  • rottic: n. Similar to an attic, but with the singular purpose of storing compost. Example: "When you're done with the potatoes, just chuck the peelings into the rottic."

Sunday, January 23, 2011

A book review and a new feature

I am just going to come out and say it: sometimes I hate my body. Those of you who know me in person are crying, But Diana! You are beautiful! You are tall and have long legs and gorgeous hazel eyes and awesome freckles! You are THIN! How can this be??!

It is one of those things that is.

You probably hate your body sometimes too. Maybe a lot of the time. Hopefully not all the time. This is part of the Western human condition, male and female alike. If you are like me, you're probably really tired of hating your body--tired of every ad and every asshole who tells you that it's not right, that it could be better, prettier, stronger, faster. So we will add our voices to the scores of voices that are saying, Enough. They are everywhere online: I linked to some of my favorites in this post and it's time for me to add my blog to the list. With that, a new weekly feature in which I will appreciate my body in some way! I have no kicky name yet, and I don't know if it will be posted on a particular day each week. Maybe Sunday would be good; Sunday is a nice day for reflection. But for right now, it is just taking the form of this:

My body, despite what I do to it, keeps going. It does all the work for me. My feet walk, my hands type, my lungs draw in air without being told to. My body is the ultimate Mother. It even scolds me by coming down with colds and backaches when I push it too hard. For all of this and more, I am grateful.

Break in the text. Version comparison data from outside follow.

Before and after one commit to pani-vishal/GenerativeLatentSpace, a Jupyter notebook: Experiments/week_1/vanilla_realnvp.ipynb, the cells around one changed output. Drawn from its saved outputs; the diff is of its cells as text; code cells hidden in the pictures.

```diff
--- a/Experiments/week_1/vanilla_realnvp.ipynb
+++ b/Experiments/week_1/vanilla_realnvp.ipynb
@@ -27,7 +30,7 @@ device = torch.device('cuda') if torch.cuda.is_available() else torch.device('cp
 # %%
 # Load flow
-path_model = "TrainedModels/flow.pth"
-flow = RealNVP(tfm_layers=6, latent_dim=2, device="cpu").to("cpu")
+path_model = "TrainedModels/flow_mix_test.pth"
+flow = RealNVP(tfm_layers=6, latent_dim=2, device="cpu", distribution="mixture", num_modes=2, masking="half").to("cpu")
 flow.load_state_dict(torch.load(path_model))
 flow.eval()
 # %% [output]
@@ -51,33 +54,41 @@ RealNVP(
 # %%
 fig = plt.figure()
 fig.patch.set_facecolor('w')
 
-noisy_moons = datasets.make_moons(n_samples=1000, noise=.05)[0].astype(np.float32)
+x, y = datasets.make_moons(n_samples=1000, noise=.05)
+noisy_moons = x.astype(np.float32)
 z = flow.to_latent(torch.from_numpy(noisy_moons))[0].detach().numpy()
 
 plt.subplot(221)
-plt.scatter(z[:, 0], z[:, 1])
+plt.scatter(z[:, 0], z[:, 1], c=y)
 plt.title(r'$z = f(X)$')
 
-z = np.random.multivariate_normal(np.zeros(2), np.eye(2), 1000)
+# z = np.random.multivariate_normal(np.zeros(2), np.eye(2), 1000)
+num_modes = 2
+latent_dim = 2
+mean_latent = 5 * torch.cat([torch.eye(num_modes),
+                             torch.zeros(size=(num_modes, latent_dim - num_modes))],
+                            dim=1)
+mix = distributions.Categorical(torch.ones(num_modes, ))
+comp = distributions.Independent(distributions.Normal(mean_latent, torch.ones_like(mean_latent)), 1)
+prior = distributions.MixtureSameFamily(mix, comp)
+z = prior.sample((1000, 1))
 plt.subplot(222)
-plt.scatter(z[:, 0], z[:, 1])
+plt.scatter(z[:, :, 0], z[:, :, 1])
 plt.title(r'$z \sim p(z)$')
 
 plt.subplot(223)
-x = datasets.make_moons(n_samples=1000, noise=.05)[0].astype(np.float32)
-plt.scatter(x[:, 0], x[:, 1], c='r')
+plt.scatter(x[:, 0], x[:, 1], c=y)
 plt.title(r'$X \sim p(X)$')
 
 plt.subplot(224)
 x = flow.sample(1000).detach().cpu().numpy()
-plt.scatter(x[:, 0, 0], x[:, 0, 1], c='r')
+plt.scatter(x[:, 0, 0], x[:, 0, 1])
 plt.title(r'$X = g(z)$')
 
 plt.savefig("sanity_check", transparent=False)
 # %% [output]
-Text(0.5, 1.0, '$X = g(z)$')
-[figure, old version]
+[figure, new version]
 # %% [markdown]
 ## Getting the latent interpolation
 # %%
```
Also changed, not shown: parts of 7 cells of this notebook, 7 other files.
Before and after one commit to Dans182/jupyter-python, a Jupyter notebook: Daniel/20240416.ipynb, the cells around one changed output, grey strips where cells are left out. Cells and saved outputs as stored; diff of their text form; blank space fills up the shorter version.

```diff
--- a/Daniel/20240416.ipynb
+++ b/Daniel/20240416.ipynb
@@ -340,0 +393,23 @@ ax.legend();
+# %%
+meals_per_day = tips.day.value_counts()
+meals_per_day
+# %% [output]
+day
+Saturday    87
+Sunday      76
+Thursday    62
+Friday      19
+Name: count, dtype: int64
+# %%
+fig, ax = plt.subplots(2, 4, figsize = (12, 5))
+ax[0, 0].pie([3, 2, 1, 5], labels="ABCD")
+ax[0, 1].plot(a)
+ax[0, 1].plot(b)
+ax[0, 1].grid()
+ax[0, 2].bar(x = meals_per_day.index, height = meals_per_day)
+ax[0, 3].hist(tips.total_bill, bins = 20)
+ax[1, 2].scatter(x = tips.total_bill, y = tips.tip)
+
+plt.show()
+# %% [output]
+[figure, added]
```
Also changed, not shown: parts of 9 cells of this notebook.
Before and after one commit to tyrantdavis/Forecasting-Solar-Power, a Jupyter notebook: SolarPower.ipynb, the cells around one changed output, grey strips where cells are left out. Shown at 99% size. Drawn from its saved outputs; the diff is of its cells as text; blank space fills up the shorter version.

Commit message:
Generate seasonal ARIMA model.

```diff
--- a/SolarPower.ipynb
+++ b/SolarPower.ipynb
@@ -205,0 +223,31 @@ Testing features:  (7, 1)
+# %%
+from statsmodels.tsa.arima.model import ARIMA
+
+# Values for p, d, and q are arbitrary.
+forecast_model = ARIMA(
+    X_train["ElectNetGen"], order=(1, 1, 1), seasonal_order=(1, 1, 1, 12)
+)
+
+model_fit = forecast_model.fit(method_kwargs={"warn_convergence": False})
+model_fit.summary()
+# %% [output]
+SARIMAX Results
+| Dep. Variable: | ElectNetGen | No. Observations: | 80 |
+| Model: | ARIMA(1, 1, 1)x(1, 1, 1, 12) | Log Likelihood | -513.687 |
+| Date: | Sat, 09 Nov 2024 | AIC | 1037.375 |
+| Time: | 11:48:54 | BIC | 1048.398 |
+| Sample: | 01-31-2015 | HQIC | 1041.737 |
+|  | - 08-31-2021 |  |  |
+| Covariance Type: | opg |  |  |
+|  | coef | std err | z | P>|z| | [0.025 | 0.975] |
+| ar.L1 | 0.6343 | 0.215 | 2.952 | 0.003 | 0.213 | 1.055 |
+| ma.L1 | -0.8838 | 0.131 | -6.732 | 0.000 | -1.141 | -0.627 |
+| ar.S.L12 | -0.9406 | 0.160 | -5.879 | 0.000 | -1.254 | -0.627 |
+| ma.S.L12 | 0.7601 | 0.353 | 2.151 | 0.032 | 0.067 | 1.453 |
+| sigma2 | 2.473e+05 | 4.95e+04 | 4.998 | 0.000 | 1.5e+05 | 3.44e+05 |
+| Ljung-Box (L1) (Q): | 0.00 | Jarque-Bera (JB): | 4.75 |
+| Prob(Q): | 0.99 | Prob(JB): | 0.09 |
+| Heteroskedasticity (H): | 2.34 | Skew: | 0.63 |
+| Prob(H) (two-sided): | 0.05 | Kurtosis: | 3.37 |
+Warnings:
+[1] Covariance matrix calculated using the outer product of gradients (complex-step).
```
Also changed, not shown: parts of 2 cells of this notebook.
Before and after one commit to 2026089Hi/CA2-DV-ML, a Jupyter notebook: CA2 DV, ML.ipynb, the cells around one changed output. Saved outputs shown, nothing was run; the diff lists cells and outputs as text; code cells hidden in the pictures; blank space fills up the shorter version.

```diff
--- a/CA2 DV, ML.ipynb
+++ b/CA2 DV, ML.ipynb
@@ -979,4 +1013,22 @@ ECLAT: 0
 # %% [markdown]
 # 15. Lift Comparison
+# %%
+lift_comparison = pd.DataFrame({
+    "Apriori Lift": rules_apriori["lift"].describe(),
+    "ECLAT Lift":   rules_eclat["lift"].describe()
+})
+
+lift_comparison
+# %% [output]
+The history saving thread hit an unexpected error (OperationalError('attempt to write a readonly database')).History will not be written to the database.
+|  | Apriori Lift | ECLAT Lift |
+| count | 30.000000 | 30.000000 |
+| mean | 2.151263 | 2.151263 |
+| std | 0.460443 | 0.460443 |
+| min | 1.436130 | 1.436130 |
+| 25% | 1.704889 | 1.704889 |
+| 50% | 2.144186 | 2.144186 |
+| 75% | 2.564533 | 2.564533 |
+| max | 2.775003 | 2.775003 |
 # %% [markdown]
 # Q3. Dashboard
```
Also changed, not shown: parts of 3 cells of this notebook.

And now for the book review portion of this post! This post in general was spurred partly by the fact that I read lots of body acceptance blogs and Tumblrs, and partly by the fact that I recently finished reading Dianne Sylvan's book The Body Sacred. It's not a new title--it was her second publication, I believe--but somehow I never got around to it until a few weeks ago. It is a sort of combination book: part ruminations on goddess spirituality (specifically Wicca), part ritual and exercise guide, and part self-help for body image. It's a good mixture, I find. Goddess worship and body acceptance go hand in hand. Sylvan is a self-described fat girl who knows of what she writes; though her spiritual practice and views have changed since the publication of this book, I feel (based on what she writes on her blog and Tweets about and so forth) that the core of the matter is unchanged. That core is this: Your body is sacred. It deserves to be treated with the utmost respect and care and love. Self-love and self-acceptance and self-esteem are a continuing work, a mountain that will always be there to be climbed. If you would not say to your lover or best friend, Hey fatty!...please don't say it to yourself. Even if you are an atheist, a Christian, a Muslim: treat yourself as a goddess (or god. Men have body issues too) and your physical embodiment as holy and worthy. Because it is.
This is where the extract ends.